- funded a £2 million upgrade of detection technology; and boosted our dog searching capability by another £1 million; and
- provided funding for additional fencing to help secure approaches to the Channel Tunnel at Coquelles, where repeated incursions have taken place over the last few weeks. This work, which we announced last week, has already begun and is also due to finish by the end of this month.
In addition, we have made considerable progress in targeting criminal gangs in Calais through better intelligence sharing and increased collaboration between UK and French law enforcement agencies, and we are running joint communications campaigns to tackle myths about life in the UK. We continue to keep the situation under review and will assess whether further measures may be required.
Tackling the problem at source
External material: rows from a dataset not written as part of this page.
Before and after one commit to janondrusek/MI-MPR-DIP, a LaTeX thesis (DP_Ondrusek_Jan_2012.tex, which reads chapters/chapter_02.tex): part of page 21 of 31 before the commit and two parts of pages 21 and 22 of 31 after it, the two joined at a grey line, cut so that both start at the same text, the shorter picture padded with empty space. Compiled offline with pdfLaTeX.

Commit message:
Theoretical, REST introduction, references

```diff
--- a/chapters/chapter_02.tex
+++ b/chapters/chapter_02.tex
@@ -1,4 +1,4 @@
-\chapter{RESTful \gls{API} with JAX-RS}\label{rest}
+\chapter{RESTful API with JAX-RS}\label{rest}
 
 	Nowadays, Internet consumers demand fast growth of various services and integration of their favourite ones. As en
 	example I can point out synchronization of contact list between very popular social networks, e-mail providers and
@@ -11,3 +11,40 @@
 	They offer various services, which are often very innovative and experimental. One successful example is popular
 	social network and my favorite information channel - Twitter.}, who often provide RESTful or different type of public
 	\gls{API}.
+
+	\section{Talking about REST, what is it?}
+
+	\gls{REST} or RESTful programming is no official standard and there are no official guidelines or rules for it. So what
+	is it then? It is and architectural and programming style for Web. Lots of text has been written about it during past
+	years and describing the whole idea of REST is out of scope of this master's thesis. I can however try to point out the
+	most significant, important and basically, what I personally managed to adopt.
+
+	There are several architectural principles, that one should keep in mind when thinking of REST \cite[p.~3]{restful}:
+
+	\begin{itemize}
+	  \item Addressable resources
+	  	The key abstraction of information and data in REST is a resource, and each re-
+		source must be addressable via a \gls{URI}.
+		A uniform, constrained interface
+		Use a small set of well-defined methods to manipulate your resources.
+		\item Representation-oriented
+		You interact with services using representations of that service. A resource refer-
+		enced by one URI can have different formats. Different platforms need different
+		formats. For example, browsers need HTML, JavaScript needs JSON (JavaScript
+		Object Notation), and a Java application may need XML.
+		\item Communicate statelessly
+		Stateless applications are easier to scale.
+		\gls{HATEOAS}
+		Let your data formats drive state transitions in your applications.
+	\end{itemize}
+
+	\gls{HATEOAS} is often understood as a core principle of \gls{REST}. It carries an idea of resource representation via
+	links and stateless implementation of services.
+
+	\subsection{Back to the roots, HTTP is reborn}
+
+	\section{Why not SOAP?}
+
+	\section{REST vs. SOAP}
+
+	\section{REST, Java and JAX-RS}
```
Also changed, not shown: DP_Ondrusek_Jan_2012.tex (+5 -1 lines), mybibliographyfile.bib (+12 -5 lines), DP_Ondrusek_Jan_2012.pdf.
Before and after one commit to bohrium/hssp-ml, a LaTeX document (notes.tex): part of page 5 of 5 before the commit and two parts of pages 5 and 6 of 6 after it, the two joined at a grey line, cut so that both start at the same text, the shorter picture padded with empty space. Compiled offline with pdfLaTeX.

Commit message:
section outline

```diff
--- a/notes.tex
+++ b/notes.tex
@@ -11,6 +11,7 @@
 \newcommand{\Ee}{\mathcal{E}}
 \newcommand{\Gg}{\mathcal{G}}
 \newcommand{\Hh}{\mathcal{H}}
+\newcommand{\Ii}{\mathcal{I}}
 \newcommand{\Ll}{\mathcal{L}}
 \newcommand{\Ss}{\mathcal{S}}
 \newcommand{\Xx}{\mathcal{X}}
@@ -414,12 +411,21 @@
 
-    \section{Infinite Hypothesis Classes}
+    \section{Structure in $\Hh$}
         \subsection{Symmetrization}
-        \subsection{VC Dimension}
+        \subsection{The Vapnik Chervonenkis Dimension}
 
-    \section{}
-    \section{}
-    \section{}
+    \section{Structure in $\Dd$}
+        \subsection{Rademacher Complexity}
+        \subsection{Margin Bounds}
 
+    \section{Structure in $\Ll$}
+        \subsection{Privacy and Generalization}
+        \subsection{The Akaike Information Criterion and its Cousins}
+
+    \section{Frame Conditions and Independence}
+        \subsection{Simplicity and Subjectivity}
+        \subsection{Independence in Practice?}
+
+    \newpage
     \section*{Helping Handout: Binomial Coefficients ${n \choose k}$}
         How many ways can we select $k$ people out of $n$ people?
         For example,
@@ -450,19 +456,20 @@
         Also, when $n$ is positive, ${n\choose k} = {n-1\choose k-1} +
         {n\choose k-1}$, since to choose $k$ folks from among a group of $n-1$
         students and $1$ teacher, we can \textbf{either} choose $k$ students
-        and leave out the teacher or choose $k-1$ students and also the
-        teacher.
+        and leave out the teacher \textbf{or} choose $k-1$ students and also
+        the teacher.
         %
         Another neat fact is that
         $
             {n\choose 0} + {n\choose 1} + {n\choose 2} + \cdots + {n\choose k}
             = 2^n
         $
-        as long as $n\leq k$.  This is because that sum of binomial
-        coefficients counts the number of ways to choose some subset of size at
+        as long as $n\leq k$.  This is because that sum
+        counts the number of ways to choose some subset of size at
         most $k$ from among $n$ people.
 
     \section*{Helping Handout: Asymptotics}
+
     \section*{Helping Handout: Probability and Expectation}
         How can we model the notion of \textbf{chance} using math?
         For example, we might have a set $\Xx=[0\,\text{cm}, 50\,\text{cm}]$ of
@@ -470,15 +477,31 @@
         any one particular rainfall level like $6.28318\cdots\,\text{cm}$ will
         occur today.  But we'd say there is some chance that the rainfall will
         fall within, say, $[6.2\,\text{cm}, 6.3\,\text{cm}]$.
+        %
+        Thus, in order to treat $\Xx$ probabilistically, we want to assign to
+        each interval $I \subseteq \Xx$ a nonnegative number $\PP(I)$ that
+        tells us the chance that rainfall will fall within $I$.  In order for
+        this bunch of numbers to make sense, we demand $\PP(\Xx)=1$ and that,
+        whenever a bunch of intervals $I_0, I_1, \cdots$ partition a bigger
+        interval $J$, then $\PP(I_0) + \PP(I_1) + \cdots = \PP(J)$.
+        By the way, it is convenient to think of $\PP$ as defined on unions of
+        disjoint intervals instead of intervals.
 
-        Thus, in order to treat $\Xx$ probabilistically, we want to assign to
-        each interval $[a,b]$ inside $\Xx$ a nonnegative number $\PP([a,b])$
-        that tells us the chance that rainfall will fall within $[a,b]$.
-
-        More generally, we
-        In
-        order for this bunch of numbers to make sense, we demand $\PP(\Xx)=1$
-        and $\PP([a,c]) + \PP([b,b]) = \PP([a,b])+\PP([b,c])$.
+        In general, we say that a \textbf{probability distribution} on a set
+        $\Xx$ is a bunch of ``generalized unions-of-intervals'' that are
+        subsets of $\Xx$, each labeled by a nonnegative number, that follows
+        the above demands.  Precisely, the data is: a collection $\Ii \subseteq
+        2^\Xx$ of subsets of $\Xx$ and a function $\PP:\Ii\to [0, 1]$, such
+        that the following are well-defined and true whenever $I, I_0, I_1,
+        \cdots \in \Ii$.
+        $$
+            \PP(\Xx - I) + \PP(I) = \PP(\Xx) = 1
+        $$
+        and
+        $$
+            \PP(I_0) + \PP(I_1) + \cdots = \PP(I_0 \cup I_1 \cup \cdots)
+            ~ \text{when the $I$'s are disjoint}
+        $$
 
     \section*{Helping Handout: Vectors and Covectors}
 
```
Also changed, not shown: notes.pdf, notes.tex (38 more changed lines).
The problems in Calais are clearly symptomatic of a wider issue that needs to be tackled at source and in transit countries. This was reflected in the recent European Council discussions attended by the Prime Minister. The Government is clear that we must break the link between people making the treacherous journey across the Mediterranean and achieving settlement in Europe. We must target and disrupt the organised criminal gangs who profit from this.
We are enhancing our work with European and African partners to tackle these callous criminal gangs and increase the support for genuine refugees in their regions of origin.
Recently, the Prime Minister announced the establishment of a dedicated law enforcement team to tackle organised immigration crime in the Mediterranean. Around 90 officers will be deployed in the UK, the Mediterranean and Africa to pursue and disrupt organised crime groups. They will make use of every opportunity at source, in transit countries, and in Europe to smash the gangs’ criminal operations and better protect the UK and the vulnerable people they exploit.
Continuing our work to crack down on illegal immigration
And finally, whilst the UK should remain generous to those who need help, we must also continue to be tough on those who flout our immigration rules or abuse our hospitality as a nation.
Since 2010, the Government has introduced new laws to make it harder for people to live in the UK illegally – restricting their access to rented housing, bank accounts, driving licences and our public services. We have revoked the driving licences of 11,000 illegal immigrants, closed down nearly 900 bogus colleges, and carried out over 2900 sham marriage operations in the past year.
The new Immigration Bill that we will introduce later this year will build on this work and enable us to take even stronger action. It will include measures to make it even more difficult for people to live in the UK illegally, make it easier for us to deport them, and make Britain a less attractive place for people to come and work illegally – by making illegal working a criminal offence in itself.
The Government’s approach is clear: we are working closely with the French authorities to mitigate the consequences of irresponsible French strikers; continuing our close collaboration to bolster the security of the ports in Northern France; providing assistance to our hard-working hauliers and the travelling public; and leading the international efforts to tackle this problem in the longer term – with generous support for those who deserve it, and tough sanctions for those who do not.
The Rt Hon James Brokenshire MP
Immigration Minister “